“And she was particularly worried – we talked about this regularly – particularly worried about the direction of, not just in the UK but globally, the direction of politics at the moment, particularly around creating division and playing on people’s worst fears rather than their best instincts.”
Some Leave campaigners have accused the Remain campaign of politicising last week’s murder of Ms Cox, who was a fervent supporter of Britain remaining in the EU.
After a three-day pause in campaigning following her death, some polls showed big swings away from Brexit, although the latest surveys suggest that the referendum has tightened again into a statistical dead heat. David Cameron yesterday made a direct appeal to voters to consider the economic and security risks of leaving the EU and to reject Brexit tomorrow.
Speaking outside 10 Downing Street, the prime minister said that EU membership amplified Britain’s diplomatic and economic power.
“Brits don’t quit. We get involved. We take a lead. We make a difference. We get things done. If we left, our neighbours would go on meeting and making decisions that profoundly affect us, affect our country, affect our jobs – but we wouldn’t be there. They’d be making decisions about us, but without us,” he said.
Mr Cameron appealed to older voters to think about the consequences for their children and grandchildren of the decision they will make tomorrow. He said voting to leave the EU would be to take an irreversible risk with Britain’s economic stability and national security.
“It will just be you in that polling booth. Just you – taking a decision that will affect your future, your children’s future and your grandchildren’s future,” he said.
Arrangement for Wales
Welsh first minister Carwyn Jones suggested yesterday that Wales could seek to negotiate its own arrangement with the EU if Britain votes to leave.
Mr Jones, who wants to remain in the EU, said he would initiate direct talks with Brussels following a Brexit vote.
“There’s no reason why the EU in the future can’t look at having a way of dealing with nations that are not member states and looking at getting agreements with them, why not?” he said.
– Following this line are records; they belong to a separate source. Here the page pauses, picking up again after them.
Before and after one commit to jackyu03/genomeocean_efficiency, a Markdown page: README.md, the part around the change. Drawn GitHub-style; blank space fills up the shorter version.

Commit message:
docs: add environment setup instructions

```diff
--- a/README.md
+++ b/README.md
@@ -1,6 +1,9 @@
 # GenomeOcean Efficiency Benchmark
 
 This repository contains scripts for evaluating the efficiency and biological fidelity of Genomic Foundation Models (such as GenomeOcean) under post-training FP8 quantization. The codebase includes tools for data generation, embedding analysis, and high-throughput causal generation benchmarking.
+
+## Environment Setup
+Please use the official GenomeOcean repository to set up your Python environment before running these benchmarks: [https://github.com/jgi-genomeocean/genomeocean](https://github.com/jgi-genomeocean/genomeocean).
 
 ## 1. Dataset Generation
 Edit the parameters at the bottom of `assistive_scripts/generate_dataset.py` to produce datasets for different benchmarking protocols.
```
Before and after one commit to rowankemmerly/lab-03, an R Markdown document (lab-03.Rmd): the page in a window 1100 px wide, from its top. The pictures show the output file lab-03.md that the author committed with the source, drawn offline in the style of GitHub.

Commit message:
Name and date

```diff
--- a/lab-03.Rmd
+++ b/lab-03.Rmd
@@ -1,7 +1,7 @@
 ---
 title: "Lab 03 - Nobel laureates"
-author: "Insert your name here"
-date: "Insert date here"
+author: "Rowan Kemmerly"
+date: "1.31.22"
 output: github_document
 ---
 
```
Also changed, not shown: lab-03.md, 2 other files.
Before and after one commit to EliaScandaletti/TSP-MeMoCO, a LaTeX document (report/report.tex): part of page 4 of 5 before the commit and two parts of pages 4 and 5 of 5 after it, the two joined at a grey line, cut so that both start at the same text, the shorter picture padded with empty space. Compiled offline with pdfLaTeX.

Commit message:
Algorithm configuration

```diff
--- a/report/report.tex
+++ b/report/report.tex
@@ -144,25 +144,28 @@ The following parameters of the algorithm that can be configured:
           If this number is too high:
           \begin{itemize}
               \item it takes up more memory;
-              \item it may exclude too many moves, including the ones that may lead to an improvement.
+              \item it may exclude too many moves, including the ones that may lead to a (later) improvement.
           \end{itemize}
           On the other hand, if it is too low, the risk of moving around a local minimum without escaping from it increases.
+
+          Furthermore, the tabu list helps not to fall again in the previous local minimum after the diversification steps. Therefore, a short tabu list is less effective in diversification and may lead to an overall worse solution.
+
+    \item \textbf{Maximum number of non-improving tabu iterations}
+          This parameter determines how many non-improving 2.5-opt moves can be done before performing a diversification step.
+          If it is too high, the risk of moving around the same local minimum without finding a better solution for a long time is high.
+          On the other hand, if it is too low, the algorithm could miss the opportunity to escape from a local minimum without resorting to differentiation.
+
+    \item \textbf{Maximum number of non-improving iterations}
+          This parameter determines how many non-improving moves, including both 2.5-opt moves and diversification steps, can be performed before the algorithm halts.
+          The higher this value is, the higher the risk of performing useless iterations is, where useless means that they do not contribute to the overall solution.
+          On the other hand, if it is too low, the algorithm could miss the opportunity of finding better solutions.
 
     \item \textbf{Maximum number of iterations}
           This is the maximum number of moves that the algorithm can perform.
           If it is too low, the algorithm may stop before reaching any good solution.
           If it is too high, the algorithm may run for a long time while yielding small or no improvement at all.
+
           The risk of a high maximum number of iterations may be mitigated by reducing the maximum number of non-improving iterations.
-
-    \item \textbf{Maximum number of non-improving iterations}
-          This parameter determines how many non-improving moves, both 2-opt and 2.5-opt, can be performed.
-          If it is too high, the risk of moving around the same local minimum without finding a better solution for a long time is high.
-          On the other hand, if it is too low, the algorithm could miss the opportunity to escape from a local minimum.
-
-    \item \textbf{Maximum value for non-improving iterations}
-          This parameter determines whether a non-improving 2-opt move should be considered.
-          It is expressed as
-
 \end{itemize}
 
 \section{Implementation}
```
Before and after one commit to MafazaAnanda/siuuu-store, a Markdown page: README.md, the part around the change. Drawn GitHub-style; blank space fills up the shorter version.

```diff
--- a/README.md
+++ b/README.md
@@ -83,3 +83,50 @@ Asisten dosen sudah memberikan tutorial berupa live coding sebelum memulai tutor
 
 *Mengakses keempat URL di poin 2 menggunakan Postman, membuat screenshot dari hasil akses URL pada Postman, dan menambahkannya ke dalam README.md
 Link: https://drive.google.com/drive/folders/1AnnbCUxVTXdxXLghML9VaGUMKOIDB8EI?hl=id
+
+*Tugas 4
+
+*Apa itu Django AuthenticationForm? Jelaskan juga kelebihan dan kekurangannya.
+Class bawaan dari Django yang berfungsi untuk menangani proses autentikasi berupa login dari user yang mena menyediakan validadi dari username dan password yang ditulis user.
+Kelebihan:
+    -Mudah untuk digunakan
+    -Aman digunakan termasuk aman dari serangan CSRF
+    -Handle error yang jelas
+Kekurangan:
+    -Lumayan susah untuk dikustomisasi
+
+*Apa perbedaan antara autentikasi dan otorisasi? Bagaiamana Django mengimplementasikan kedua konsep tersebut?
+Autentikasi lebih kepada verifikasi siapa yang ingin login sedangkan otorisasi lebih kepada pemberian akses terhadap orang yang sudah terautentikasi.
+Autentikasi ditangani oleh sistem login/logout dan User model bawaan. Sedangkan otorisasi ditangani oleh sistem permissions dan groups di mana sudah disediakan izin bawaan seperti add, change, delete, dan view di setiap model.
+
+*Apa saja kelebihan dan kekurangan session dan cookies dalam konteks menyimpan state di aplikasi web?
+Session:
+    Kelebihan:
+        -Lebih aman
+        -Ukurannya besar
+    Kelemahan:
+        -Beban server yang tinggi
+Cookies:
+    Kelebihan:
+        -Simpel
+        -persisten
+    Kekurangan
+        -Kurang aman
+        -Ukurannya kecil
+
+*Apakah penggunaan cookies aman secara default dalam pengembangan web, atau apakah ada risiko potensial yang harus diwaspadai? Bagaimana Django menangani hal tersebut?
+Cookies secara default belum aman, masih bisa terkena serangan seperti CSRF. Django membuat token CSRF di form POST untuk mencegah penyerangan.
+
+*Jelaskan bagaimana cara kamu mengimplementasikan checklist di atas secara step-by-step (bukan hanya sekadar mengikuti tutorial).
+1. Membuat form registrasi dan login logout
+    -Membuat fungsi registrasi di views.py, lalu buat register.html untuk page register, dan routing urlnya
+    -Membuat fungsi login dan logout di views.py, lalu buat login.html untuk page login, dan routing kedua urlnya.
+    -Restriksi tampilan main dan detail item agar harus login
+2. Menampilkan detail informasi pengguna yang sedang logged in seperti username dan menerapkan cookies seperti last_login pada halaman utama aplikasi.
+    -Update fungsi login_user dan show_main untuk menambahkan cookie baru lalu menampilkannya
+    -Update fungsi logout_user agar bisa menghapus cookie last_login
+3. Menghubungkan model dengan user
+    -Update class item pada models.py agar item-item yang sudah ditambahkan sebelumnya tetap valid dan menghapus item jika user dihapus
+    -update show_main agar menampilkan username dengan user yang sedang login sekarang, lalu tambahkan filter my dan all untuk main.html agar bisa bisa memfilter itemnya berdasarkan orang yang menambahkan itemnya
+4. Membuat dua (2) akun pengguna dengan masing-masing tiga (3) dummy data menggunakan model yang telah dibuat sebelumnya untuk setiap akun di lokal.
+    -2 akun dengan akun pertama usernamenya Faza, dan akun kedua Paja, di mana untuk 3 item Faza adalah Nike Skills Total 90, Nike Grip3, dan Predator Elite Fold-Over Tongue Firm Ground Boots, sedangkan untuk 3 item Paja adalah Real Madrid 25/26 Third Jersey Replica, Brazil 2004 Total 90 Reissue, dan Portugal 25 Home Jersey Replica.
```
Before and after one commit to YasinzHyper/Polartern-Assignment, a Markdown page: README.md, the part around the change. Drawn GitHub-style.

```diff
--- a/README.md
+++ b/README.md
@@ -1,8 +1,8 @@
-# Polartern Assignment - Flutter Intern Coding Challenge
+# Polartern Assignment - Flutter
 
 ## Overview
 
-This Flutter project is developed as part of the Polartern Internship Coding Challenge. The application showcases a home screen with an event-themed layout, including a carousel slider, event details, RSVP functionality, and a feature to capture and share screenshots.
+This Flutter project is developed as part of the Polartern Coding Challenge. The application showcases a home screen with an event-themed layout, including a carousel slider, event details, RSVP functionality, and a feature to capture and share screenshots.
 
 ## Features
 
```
“If there is a Leave vote on Friday we have to take steps to talk to the EU ourselves in Wales. I’m not going to rely on that lot in the Brexit campaign to represent Wales in Brussels, or at all.
“So it’s hugely important that we get the best deal for Wales whatever happens.”